Back inside, the 30-seat dining room is attractive, but there’s no denying it’s a bit of a box. The old Cannon Green bar is still around, but now if you set one outstretched hand atop it, the other could very nearly reach the new dividing wall. Mirrors and greenery keep the white-floored room from registering as overly cramped, but I’d wager fans of the previous restaurant will gripe about being cooped up.

In fact, a box is probably the appropriate shape for Wild Common, since a sense of discipline rules the restaurant. Oddly for a restaurant associated with D.H. Lawrence, a poet besotted with immediacy, Wild Common comes across as allergic to spontaneity. The dishes are so exact that it’s hard to shake the impression that once culinary director Petrillo and executive chef Orlando Pagan minted their preparations for the restaurant’s March debut, Pagan was left to faithfully replicate them night after night.

That likely would have been a problem for Lawrence, but it’s unlikely to trouble diners who are primarily interested in good food.

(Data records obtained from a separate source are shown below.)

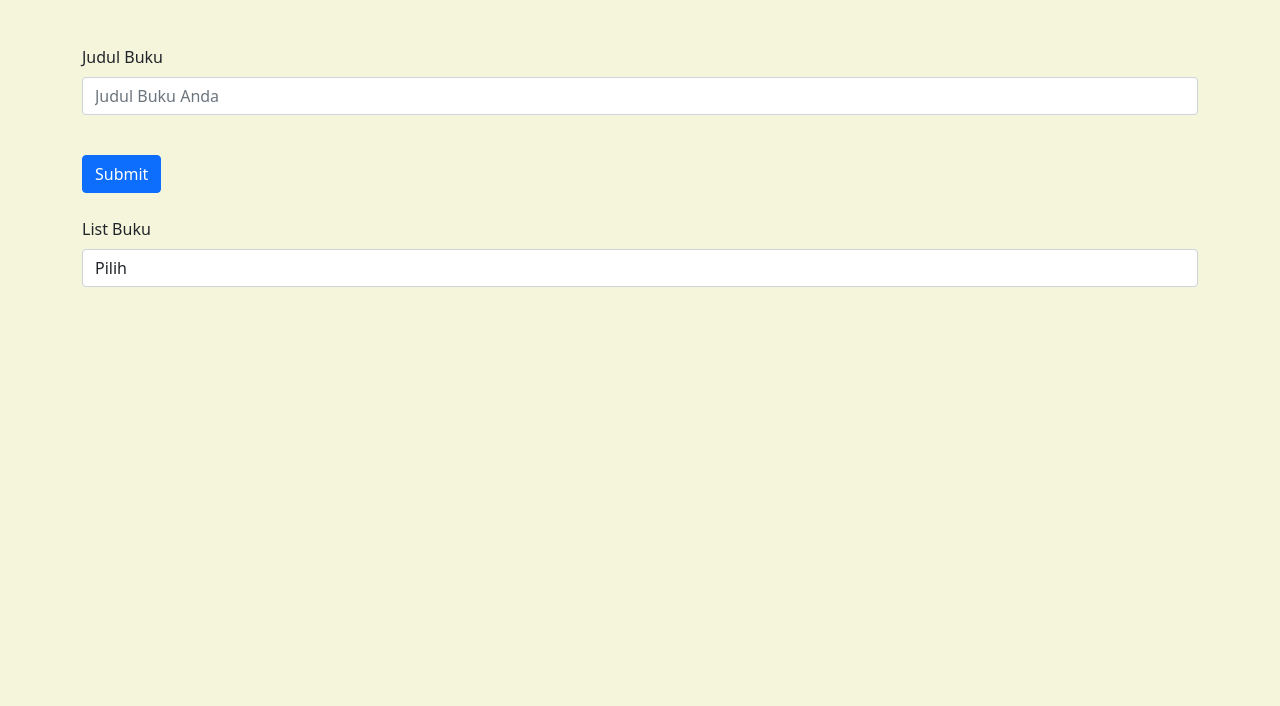
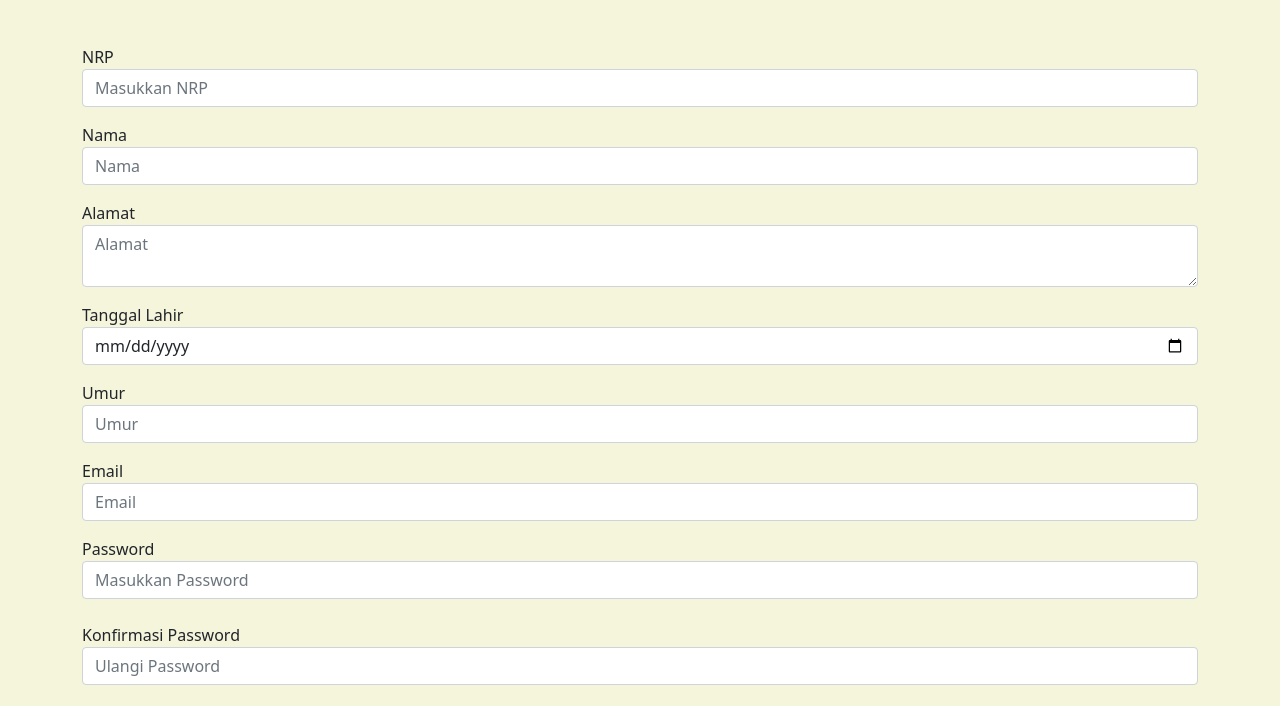
Before and after one commit to adjiemahesa/pweb-tugas-jquery, a plain HTML site: page validator.html in a window 1280 px wide. Shown: the part 87-793 px from the top of the page. Drawn offline with nearby package versions, Linux system fonts and the light colour scheme.

Commit message:
feat: validation form done

```diff
--- a/validator.html
+++ b/validator.html
@@ -10,6 +10,7 @@
         integrity="sha256-/xUj+3OJU5yExlq6GSYGSHk7tPXikynS7ogEvDej/m4=" crossorigin="anonymous"></script>
     <link rel="stylesheet" href="https://cdn.jsdelivr.net/npm/bootstrap@5.1.3/dist/css/bootstrap.min.css"
         integrity="sha384-1BmE4kWBq78iYhFldvKuhfTAU6auU8tT94WrHftjDbrCEXSU1oBoqyl2QvZ6jIW3" crossorigin="anonymous" />
+    <script src="https://cdn.jsdelivr.net/npm/jquery-validation@1.19.3/dist/jquery.validate.min.js"></script>
 
 </head>
 
@@ -22,31 +23,115 @@
     <main>
         <div class="container py-5">
             <div class="form-group">
-                <form id="addBook">
+                <form name="formPendaftaran" id="formPendaftaran" method="post" onsubmit="return validateForm()">
                     <div class="mb-3">
-                        <label for="newBooks" class="form-label">Judul Buku</label>
-                        <input type="text" class="form-control" id="newBookName" placeholder="Judul Buku Anda"
-                            aria-describedby="title">
+                        <label for="nrp">
+                            NRP
+                        </label>
+                        <input class="form-control required" id="nrp" type="text" placeholder="Masukkan NRP" maxlength="14" name="nrp" />
                     </div>
-                    <br>
-                    <input type="button" id="btnAdd" value="Submit" class="btn btn-primary">
                     <div class="mb-3">
-                        <label for="bookList" class="form-label mt-4">List Buku</label>
-                        <select id="DDLbook" class="form-control">
-                            <option value="">Pilih</option>
-                        </select>
+                        <label for="name">
+                            Nama
+                        </label>
+                        <input class="form-control required" id="name" type="name" placeholder="Nama" name="name" />
+                    </div>
+                    <div class="mb-3">
+                        <label for="alamat">
+                            Alamat
+                        </label>
+                        <textarea class="form-control" id="alamat" type="text" placeholder="Alamat" name="alamat"></textarea>
+                    </div>
+                    <div class="mb-3">
+                        <label for="tgl_lahir">
+                            Tanggal Lahir
+                        </label>
+                        <input class="form-control required" id="tgl_lahir" type="date" placeholder="tgl_lahir" name="tgl_lahir" />
+                    </div>
+                    <div class="mb-3">
+                        <label for="umur">
+                            Umur
+                        </label>
+                        <input class="form-control" id="umur" type="number" placeholder="Umur" name="umur" />
+                    </div>
+                    <div class="mb-3">
+                        <label for="email">
+                            Email
+                        </label>
+                        <input class="form-control required" id="email" type="email" placeholder="Email" name="email" />
+                    </div>
+                    <div class="mb-4 md:flex md:justify-between">
+                        <div class="mb-4 md:mr-2 md:mb-0">
+                            <label for="password1">
+                                Password
+                            </label>
+                            <input class="form-control required" id="password1" type="password" placeholder="Masukkan Password" name="password" />
+                        </div>
+                        <div class="md:ml-2">
+                            <label for="confirmPassword">
+                                Konfirmasi Password
+                            </label>
+                            <input class="form-control required" id="confirmPassword" type="password" placeholder="Ulangi Password" name="confirmPassword" />
+                        </div>
+                    </div>
+                    <div class="btn-submit">
+                        <button class="submit btn btn-primary" type="button" id="submitForm">
+                            Simpan
+                        </button>
                     </div>
                 </form>
+                </div>
+                <div class="mt-lg-5">
+                    <a href="index.html">
+                        <button class="btn btn-primary">Go Back To Home Page</button>
+                    </a>
+                </div>
             </div>
         </div>
     </main>
-    <script>
-        $('#btnAdd').click(function () {
-            var addbook = $('#newBookName').val();
-            $('#DDLbook').append(new Option(addbook, addbook));
-            alert('Book Added!')
-        })
-    </script>
+ <script type="text/javascript">
+    $(document).ready(function validateForm() {
+        $('#formPendaftaran').validate({
+            rules: {
+                nrp: {
+                    digits: true,
+                    minlength: 3,
+                    maxlength: 14
+                },
+                name: {
+                    required: true
+                },
+                umur: {
+                    digits: true,
+                    range: [0, 100]
+                },
+                email: {
+                    email: true
+                },
+                confirmPassword: {
+                    equalTo: "#password1"
+                },
+            },
+            messages: {
+                name: {
+                    required: "name Harus Diisi"
+                },
+                nrp: {
+                    required: "Kolom NRP Harus Diisi",
+                    minlength: "Kolom NRP harus terdiri minimal 3 digit",
+                    maxlength: "Kolom NRP harus terdiri maksimal 14 digit"
+                },
+                email: {
+                    required: "Alamat email harus diisi",
+                    email: "Format email tidak valid"
+                },
+                confirmPassword: {
+                    equalTo: "Password tidak sama"
+                }
+            }
+        });
+    });
+</script>
 </body>
 
 </html>
```
Also changed, not shown: bookForm.html (+5 -0 lines).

Currently, there are three ways to construct a meal at Wild Common: Guests can order a la carte; confine themselves to one selection apiece from the latter three courses, forgoing the “small bites” at the top of the menu; or sign on for the full “Wild Tasting,” which includes one of each of the snacks.

Unfortunately, there’s no way in the prix fixe format to bypass dessert, the weakest point of an otherwise very strong menu. There’s a dollop of lemon curd for those who like tart; nubs of chocolate cake for those who like sweet and a cheese plate apparently for those who believe presentation standards are for sissies. The sad assemblage of three too-cold cheese wedges, three pecans and a dribble of strawberry juice looks more like a room service solution to a guest’s unexpected request than a parting shot from a restaurant of this caliber.

Actually, the dessert course isn’t the last thing to land on the table. The check is presented with warm little pastries just pulled from the oven, which are testament both to the enduring charms of butter and eggs, and Wild Common’s ability to make good on the promise of its thoroughly excellent savory dishes.

Wild Common’s menu is front-loaded with exquisite one-bite wonders, such as the aforementioned oyster, a succulent royal red shrimp coyly hidden beneath a translucent radish slice and a grilled beef skewer that fairly sweats umami.

A harissa-enhanced lamb meatball, seated in vadouvan-spiced yogurt and scattered with white sesame seeds, is a regional outlier on a menu that takes inspiration from East Asia, but has deliciousness in common with the other items in its category. In short, don’t skip the snacks.

At times, Wild Common veers unnecessarily into schtick. Carefully crimped foie gras cappelletti doesn’t need pastrami spice, for example. As dumplings go, the straight-ahead royal red har gow tucked alongside a crisp-skinned tilefish are far more compelling.

Inexplicable cheese course aside, most of Wild Common’s dishes are put together with great consideration for color and line. A meticulous crescent arrangement of pork belly and squid helps draw two heretofore strangers into an intimate dance. Chawanmushi, by contrast, isn’t much to see. There’s only so much you can do with egg custard and pickled vegetables in a dark mushroom broth.

But the flavors are haunting, and representative of the passions which Petrillo has explored so successfully at Zero Restaurant + Bar. Even if he’s not in the Wild Common kitchen, he is royally here.

Reach Hanna Raskin at 843-937-5560 and follow her on Twitter @hannaraskin.

Food editor and chief critic

Eating all of the chicken livers just as fast as I can.